Products, identified by their product number 101-109) to manufacture, with a limited quantity of raw materials (
Raw2), so as to achieve a profit (
Profit) of over 40. The amount of raw materials (of two kinds) needed to produce each product is listed in a table, together with its profit.
product_plan(Products) :- length(Products,9), Raw1 #=< 95, Raw2 #=< 95, Profit #>= 40, sum(Products,Raw1,Raw2,Profit), labeling(Products). product( 101,1,19,1). product( 102,2,17,2). product( 103,3,15,3). product( 104,4,13,4). product( 105,10,8,5). product( 106,16,4,4). product( 107,17,3,3). product( 108,18,2,2). product( 109,19,1,1). sum(Products,Raw1,Raw2,Profit) :- ( foreach(Item,Products), foreach(R1,R1List), foreach(R2,R2List), foreach(P,PList) do product(Item,R1,R2,P) ), Raw1 #= sum(R1List), Raw2 #= sum(R2List), Profit #= sum(PList).

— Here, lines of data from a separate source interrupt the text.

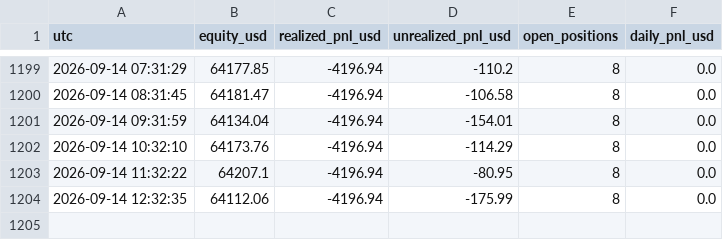
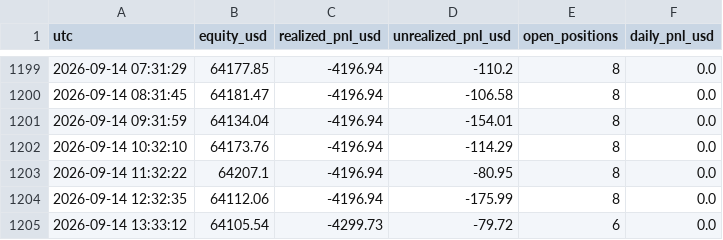
Before and after one commit to fs1911/TradingBot, a CSV file: logs/equity_history.csv, drawn as a sheet; only a part is shown, gaps mark what is left out; the diff names each change by its address in the sheet, - before the commit and + after, or states it on an @@ line.

Commit message:
equity history 2026-09-14 13:33:12

```diff
--- a/logs/equity_history.csv
+++ b/logs/equity_history.csv
+row 1205: 2026-09-14 13:33:12 | 64105.54 | -4299.73 | -79.72 | 6 | 0.0
```
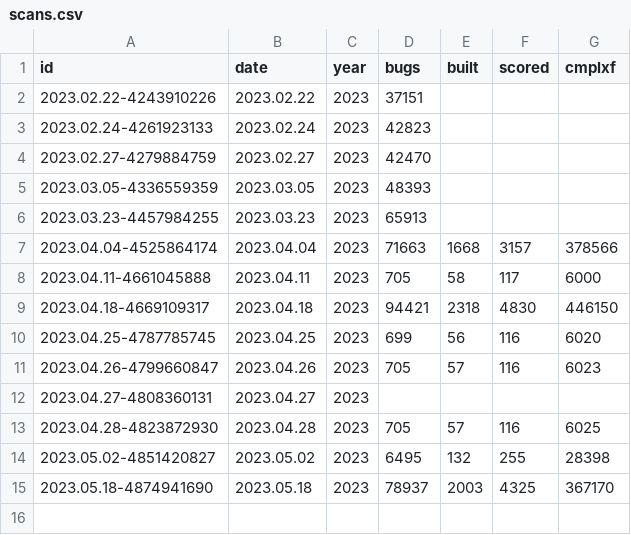
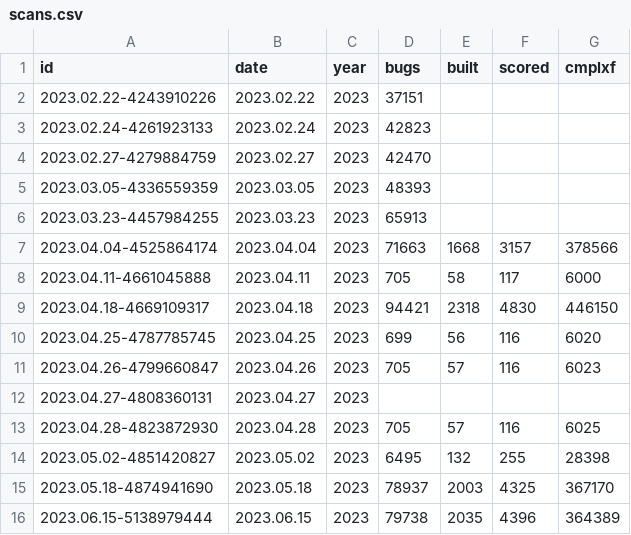
Before and after one commit to intel-tools/srs, a CSV file: _data/scans.csv, drawn as a sheet; the diff names each change by its address in the sheet, - before the commit and + after, or states it on an @@ line.

Commit message:
Add scan results of date 2023.06.15-5138979444

```diff
--- a/_data/scans.csv
+++ b/_data/scans.csv
+row 16: 2023.06.15-5138979444 | 2023.06.15 | 2023 | 79738 | 2035 | 4396 | 364389
```
Also changed, not shown: 4 other files.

productwhich chooses an item and leaves a choice point at each call. Thus the setup of the
sumconstraint leaves 9 choice points. Try running it, and the program fails to terminate within a reasonable amount of time.
productas a Propia constraint making:
product(Item,R1,R2,P) infers most. This program leaves no choice points during constraint setup, and finds a solution in a fraction of a second.
Propia and CHRs can be used to build clear problem models that have no (hidden) choice points.
Figure 15.2: Modelling without Choice Points